I wrote about Just.me in-depth in January, when it launched in private beta, so I’m not going to go into its functionality, features, and design, except to say that on a usability level it is a worthy competitor to any other messaging or social sharing app on the market – as it should be, considering its $4.2 million of venture backing from Khosla Ventures, True Ventures, and Google Ventures, among others. Instead, I want to make brief mention of the startup’s roll-out strategy.

Teare has said that he believes the US is no longer the center of the world when it comes to the Internet, and that the world is pretty much borderless when it comes to mobile. (That’s a view, by the way, shared by Kik founder Ted Livingston.) The interconnectedness of the world now, he argues, means that a regional mindset cannot prevail. And so he has launched Just.me with a global outlook.

justme-messagesYesterday, we saw how that vision unfolded. Just.me went out in 32 languages – the sum total of the number of languages supported by the iPhone – and was available in all 155 App Stores around the world. In a 24-hour period, it first went out to Russia, then the Middle East and Europe, then South America, Mexico, Australia, and finally to Asia, going live in China, Taiwan, and Singapore at about 9.30pm last night, Eastern Standard Time. Just.me marked each launch with an online press event.

Despite an app store infrastructure that supports relatively easy global roll-outs, and the borderless nature of mobile communications, surprisingly few other startups have taken the global-first approach, perhaps because of conventional wisdom that suggests its best to focus first on their home markets, which are easier to understand.

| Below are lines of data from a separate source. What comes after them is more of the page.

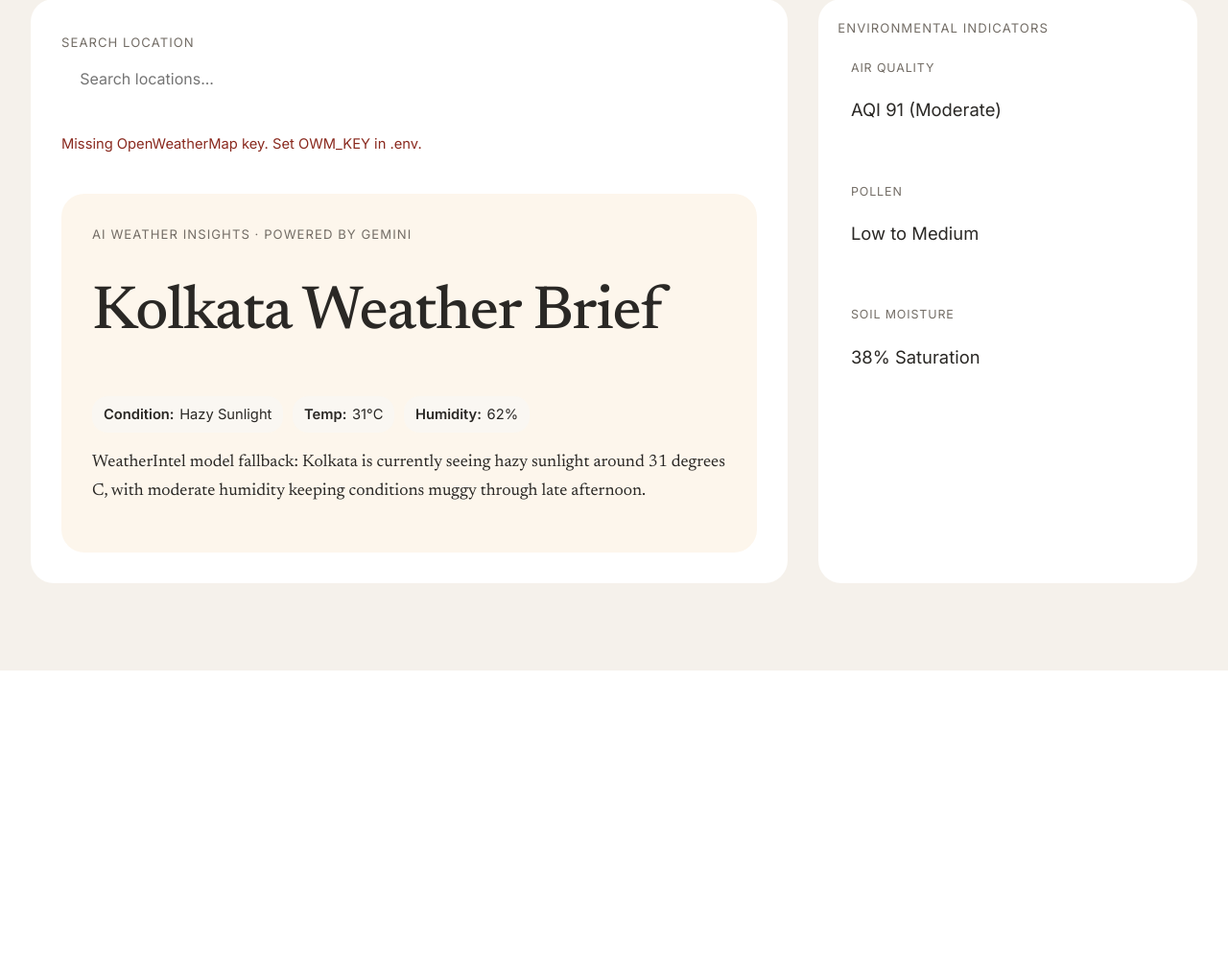
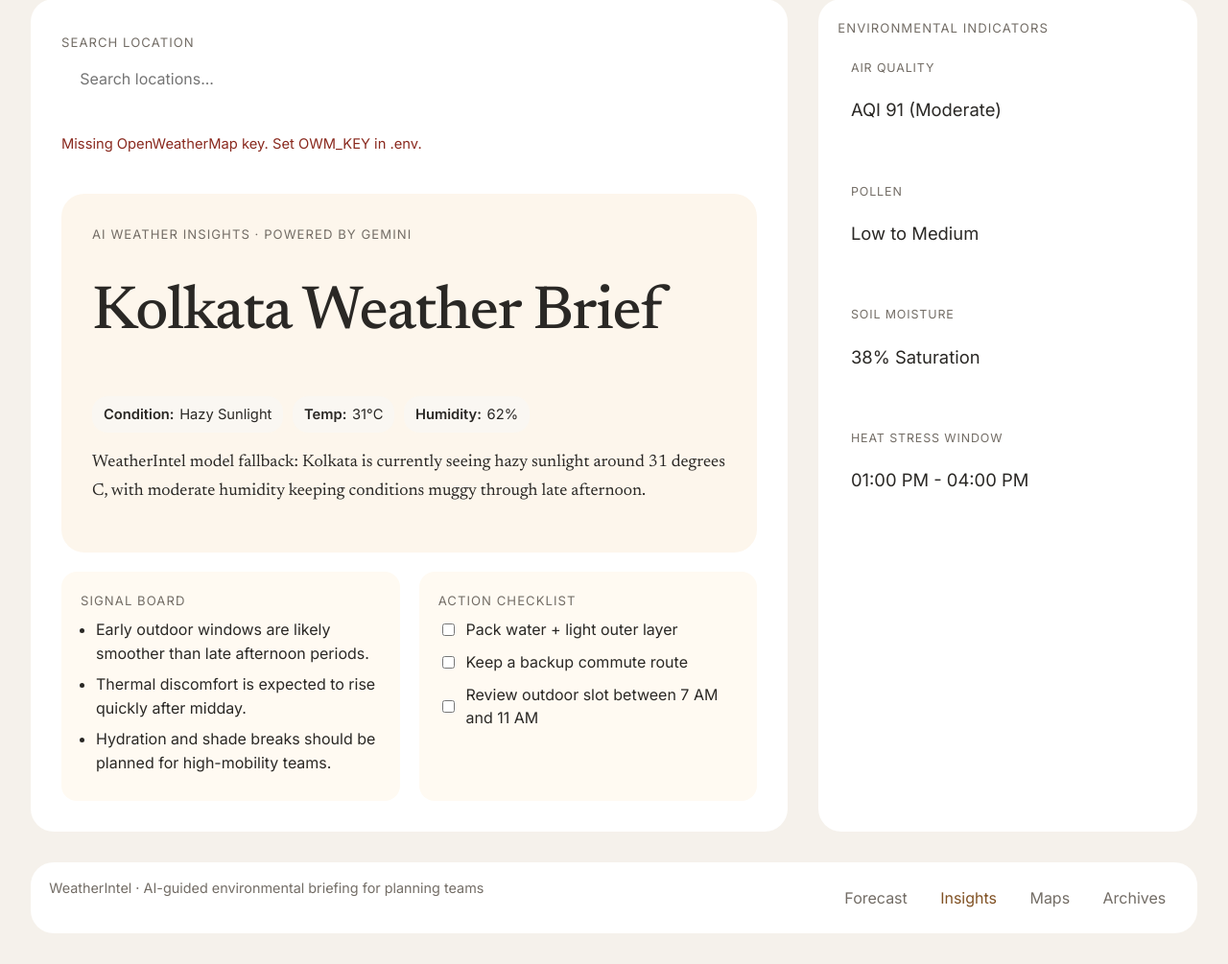
Before and after one commit to Rishav408/WeatherIntel, a Flask app: page /insights in a window 1280 px wide. Shown: the part 101-1106 px from the top of the page at 96% size. Before the commit the page ends 800 px from the top, so only its background shows below. Run offline with Flask 3, Linux system fonts and the light colour scheme.

Commit message:
Update - 0.4 - Footer Addition, Insights Page Update

```diff
--- a/static/css/components.css
+++ b/static/css/components.css
@@ -202,6 +202,68 @@
   top: 0.5rem;
 }
 
+.insight-extra-grid {
+  display: grid;
+  grid-template-columns: repeat(2, minmax(0, 1fr));
+  gap: var(--space-md);
+}
+
+.insight-extra-card {
+  background: #fffaf2;
+  border-radius: var(--radius-md);
+  padding: var(--space-md);
+}
+
+.signal-list {
+  margin: 0;
+  padding-left: 1rem;
+}
+
+.signal-list li {
+  margin-bottom: 0.45rem;
+}
+
+.checklist {
+  margin: 0;
+  padding: 0;
+  list-style: none;
+  display: grid;
+  gap: 0.55rem;
+}
+
+.checklist li {
+  display: flex;
+  align-items: center;
+  gap: 0.55rem;
+}
+
+.checklist input {
+  accent-color: var(--accent);
+}
+
+.site-footer {
+  margin-top: var(--space-lg);
+  background: var(--card);
+  border-radius: var(--radius-lg);
+  padding: 1rem 1.2rem;
+  display: flex;
+  justify-content: space-between;
+  align-items: center;
+  gap: 1rem;
+  flex-wrap: wrap;
+}
+
+.site-footer__meta {
+  color: var(--muted);
+  font-size: 0.9rem;
+}
+
+.site-footer__links {
+  display: flex;
+  gap: 0.45rem;
+  flex-wrap: wrap;
+}
+
 .kpi-list {
   display: grid;
   gap: var(--space-sm);
@@ -276,4 +338,8 @@
   .form-grid {
     grid-template-columns: 1fr;
   }
+
+  .insight-extra-grid {
+    grid-template-columns: 1fr;
+  }
 }
--- a/templates/insights.html
+++ b/templates/insights.html
@@ -22,8 +22,8 @@
           <h2>WeatherIntel</h2>
         </div>
         <div class="topnav__unit-toggle">
-          <button class="pill is-active" type="button" data-unit="celsius">°C</button>
-          <button class="pill" type="button" data-unit="fahrenheit">°F</button>
+          <button class="pill is-active" type="button" data-unit="celsius">&deg;C</button>
+          <button class="pill" type="button" data-unit="fahrenheit">&deg;F</button>
         </div>
         <div class="topnav__right">
           <div class="pill-group" aria-label="Primary navigation">
@@ -54,12 +54,12 @@
             <p class="status-note" data-status-message hidden></p>
 
             <section class="panel insight-brief">
-              <p class="eyebrow">AI Weather Insights · Powered by Gemini</p>
+              <p class="eyebrow">AI Weather Insights &middot; Powered by Gemini</p>
               <h1 class="article-headline" id="insightHeadline">Kolkata Weather Brief</h1>
 
               <div class="insight-metrics">
                 <span class="metric metric--chip"><strong>Condition:</strong> <span id="insightCondition">Hazy Sunlight</span></span>
-                <span class="metric metric--chip"><strong>Temp:</strong> <span id="insightTemperature">31°C</span></span>
+                <span class="metric metric--chip"><strong>Temp:</strong> <span id="insightTemperature">31&deg;C</span></span>
                 <span class="metric metric--chip"><strong>Humidity:</strong> <span id="insightHumidity">62%</span></span>
               </div>
 
@@ -68,6 +68,25 @@
                 moderate humidity keeping conditions muggy through late afternoon.
               </p>
               <ul id="insightTips" class="insight-tips"></ul>
+            </section>
+
+            <section class="insight-extra-grid">
+              <article class="insight-extra-card">
+                <p class="eyebrow">Signal Board</p>
+                <ul class="signal-list">
+                  <li>Early outdoor windows are likely smoother than late afternoon periods.</li>
+                  <li>Thermal discomfort is expected to rise quickly after midday.</li>
+                  <li>Hydration and shade breaks should be planned for high-mobility teams.</li>
+                </ul>
+              </article>
+              <article class="insight-extra-card">
+                <p class="eyebrow">Action Checklist</p>
+                <ul class="checklist">
+                  <li><input type="checkbox" /> Pack water + light outer layer</li>
+                  <li><input type="checkbox" /> Keep a backup commute route</li>
+                  <li><input type="checkbox" /> Review outdoor slot between 7 AM and 11 AM</li>
+                </ul>
+              </article>
             </section>
           </article>
 
@@ -86,9 +105,23 @@
                 <p class="metric__label">Soil Moisture</p>
                 <p class="metric__value">38% Saturation</p>
               </section>
+              <section class="kpi-item">
+                <p class="metric__label">Heat Stress Window</p>
+                <p class="metric__value">01:00 PM - 04:00 PM</p>
+              </section>
             </div>
           </aside>
         </section>
+
+        <footer class="site-footer">
+          <p class="site-footer__meta">WeatherIntel &middot; AI-guided environmental briefing for planning teams</p>
+          <div class="site-footer__links">
+            <a class="pill" href="/" data-nav-link>Forecast</a>
+            <a class="pill is-active" href="/insights" data-nav-link>Insights</a>
+            <a class="pill" href="/maps" data-nav-link>Maps</a>
+            <a class="pill" href="/archives" data-nav-link>Archives</a>
+          </div>
+        </footer>
       </main>
     </div>
 
```
Also changed, not shown: templates/archives.html (+12 -2 lines), templates/index.html (+28 -17 lines), templates/maps.html (+12 -2 lines).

Teare is essentially betting that the mobile messaging space – or mobile social networking space; the two are blending together – is going to be a zero-sum game, just as social networking in the Web 2.0 era turned out to have one dominant global player, Facebook, who have ruled at the expense of players that dominated in specific pockets of the world, such as Cyworld in Korea, Mixi in Japan, and Orkut in Brazil and India.

Not all of Just.me’s competitors agree that there will be only winner. There are enough regional differences, and the opportunities in the trillion-dollar global communications market are numerous enough, to justify the existence of several strong players, some argue. Nimbuzz, for instance, is happy building its bulwark in India and the Middle East; Line is kicking ass in Japan; KakaoTalk owns South Korea; and Tencent’s WeChat is unstoppable in China.

“So far all of the messaging apps that have made it have made it in regions,” Teare says. “There really isn’t such a thing as a global winner yet in this space.” By launching simultaneously in 155 App Stores and in 32 languages, Just.me wants at least to remove all the obstacles to becoming a global app, Teare says.

There’s just one thing about Just.me’s global ambitions that doesn’t quite smell right. For now, the app is still not available for Android, the mobile platform that dominates in almost every market except the US. Until that happens, it’s not really a global app at all. But that will change. An Android beta is due to arrive in six to eight weeks.